Distinguished Fellow, Earth Science and Climate Change

Mr Sanjay Seth

Senior Director, Sustainable Habitat

Dr Dipankar Saharia

Senior Director, Administrative Services

Dr Jitendra Vir Sharma

Senior Director, Land Resources

Ms Suruchi Bhadwal

Director, Earth Science and Climate Change

Ms Shabnam Bassi

Director, Sustainable Buildings

Mr Anshuman

Director, Water Resources

Dr Manish Kumar Shrivastava

Associate Director, Earth Science and Climate Change

Mr Sharif Qamar

Associate Director, Transport and Urban Governance

Dr Shailly Kedia

Associate Director, Sustainable Development and Outreach

Mr Arupendra Nath Mullick

Area Convenor, TERI Council for Business Sustainability

Dr Yogesh Gokhale

Area Convener of Centre for Forest Mgmt. & Governance; and Nutritional Security

Ms Saltanat M Kazi

Fellow, Environment Education and Awareness

Mr Aniruddh Soni

Area Convenor, Centre for Biodiversity & Ecosystem Services

Mr Amlan Mishra

Research Associate, Earth Science and Climate Change

Mr Shaurya Anand

Research Associate, Earth Science and Climate Change

Ms Dorothy Ashmita Biswas

Research Associate, Earth Science and Climate Change

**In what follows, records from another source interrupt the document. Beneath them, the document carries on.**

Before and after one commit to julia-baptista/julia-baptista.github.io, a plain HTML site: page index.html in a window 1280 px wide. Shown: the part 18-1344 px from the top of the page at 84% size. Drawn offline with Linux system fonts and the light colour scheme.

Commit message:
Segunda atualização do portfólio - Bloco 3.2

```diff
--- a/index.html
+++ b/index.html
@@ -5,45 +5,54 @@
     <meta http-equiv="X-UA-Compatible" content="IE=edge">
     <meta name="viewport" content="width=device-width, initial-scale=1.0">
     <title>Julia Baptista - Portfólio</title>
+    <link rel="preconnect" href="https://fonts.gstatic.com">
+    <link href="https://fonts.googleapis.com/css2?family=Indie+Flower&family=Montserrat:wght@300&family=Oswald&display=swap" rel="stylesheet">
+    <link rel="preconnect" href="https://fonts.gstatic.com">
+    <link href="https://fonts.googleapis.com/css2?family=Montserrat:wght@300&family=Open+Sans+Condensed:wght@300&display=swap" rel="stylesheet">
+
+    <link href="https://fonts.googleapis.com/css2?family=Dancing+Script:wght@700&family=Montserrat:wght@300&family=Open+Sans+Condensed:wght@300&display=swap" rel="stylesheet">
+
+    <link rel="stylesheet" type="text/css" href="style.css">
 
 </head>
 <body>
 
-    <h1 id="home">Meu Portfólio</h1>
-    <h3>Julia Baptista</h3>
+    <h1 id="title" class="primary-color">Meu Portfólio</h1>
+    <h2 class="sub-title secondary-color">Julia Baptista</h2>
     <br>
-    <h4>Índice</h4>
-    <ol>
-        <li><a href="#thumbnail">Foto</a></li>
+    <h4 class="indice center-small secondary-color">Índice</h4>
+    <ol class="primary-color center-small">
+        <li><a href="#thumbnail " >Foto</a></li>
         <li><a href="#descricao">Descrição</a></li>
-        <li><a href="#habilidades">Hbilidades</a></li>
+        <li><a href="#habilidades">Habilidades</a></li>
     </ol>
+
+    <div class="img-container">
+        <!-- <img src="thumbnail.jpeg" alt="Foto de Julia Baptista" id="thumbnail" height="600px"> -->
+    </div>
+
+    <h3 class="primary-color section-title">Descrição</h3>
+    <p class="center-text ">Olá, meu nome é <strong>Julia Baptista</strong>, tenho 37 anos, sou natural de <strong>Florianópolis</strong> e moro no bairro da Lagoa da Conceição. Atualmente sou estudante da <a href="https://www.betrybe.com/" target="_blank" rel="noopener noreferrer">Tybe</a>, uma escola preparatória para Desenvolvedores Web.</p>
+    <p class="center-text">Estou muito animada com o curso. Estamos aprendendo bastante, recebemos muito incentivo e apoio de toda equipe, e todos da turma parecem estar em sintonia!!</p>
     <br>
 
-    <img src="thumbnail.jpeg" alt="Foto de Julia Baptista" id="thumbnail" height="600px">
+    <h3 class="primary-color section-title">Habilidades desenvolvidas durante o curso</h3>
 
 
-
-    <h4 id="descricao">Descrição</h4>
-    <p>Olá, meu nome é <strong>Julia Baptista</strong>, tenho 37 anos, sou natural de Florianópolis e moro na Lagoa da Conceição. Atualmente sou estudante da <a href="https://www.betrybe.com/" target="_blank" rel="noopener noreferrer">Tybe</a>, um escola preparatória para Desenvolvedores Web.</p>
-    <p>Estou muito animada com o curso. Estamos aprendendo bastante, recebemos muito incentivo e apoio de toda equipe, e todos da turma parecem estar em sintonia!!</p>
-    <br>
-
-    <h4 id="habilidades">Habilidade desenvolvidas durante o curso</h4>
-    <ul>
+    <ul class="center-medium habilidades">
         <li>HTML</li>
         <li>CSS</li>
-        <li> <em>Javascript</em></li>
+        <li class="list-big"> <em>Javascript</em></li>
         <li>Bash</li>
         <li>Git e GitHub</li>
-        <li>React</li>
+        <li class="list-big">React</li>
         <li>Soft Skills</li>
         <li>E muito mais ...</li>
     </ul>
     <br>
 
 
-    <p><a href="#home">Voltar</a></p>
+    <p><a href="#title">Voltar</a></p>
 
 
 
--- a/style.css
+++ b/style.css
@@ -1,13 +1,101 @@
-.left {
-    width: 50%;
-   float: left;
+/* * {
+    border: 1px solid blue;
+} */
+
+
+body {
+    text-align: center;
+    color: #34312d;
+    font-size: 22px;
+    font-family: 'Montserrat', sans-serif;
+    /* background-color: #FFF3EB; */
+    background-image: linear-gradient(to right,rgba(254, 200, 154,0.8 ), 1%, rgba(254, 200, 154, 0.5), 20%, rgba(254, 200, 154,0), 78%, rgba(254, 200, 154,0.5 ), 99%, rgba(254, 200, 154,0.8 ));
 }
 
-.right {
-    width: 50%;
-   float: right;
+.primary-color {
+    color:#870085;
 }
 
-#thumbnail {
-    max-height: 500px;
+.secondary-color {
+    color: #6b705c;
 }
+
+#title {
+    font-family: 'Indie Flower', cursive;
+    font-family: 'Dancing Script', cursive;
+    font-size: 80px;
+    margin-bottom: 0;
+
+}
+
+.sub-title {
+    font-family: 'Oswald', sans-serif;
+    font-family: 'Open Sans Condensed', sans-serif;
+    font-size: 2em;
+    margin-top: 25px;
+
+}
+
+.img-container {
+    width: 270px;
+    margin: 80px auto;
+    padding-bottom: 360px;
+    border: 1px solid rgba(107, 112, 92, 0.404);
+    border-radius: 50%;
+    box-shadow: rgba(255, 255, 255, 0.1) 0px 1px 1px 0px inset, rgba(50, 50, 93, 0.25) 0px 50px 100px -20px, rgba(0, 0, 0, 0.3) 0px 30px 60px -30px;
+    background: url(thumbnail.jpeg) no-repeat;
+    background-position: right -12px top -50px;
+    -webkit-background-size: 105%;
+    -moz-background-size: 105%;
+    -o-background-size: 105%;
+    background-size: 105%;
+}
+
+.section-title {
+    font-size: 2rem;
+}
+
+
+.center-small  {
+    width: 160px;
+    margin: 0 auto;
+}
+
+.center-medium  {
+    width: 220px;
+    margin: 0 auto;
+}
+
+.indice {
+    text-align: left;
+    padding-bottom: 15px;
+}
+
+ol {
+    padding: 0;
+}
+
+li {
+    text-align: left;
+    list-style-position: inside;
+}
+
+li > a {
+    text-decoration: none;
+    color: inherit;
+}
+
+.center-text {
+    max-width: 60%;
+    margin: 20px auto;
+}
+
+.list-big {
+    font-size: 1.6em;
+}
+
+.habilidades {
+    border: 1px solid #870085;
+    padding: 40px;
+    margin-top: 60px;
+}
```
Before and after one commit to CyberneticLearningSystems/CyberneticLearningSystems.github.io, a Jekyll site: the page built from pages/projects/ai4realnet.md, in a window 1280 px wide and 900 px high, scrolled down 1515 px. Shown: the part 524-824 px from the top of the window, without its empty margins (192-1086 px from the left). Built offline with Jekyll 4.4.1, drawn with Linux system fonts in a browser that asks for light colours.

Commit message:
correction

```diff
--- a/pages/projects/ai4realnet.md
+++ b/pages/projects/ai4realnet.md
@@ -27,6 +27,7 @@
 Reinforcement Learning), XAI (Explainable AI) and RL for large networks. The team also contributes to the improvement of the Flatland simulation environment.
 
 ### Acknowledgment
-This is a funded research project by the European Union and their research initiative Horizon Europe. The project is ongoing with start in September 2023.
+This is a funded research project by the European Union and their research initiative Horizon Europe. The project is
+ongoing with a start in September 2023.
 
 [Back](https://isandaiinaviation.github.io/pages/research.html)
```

Ms Pooja Sehbag

Research Associate, Earth Science and Climate Change


Highlights from COP27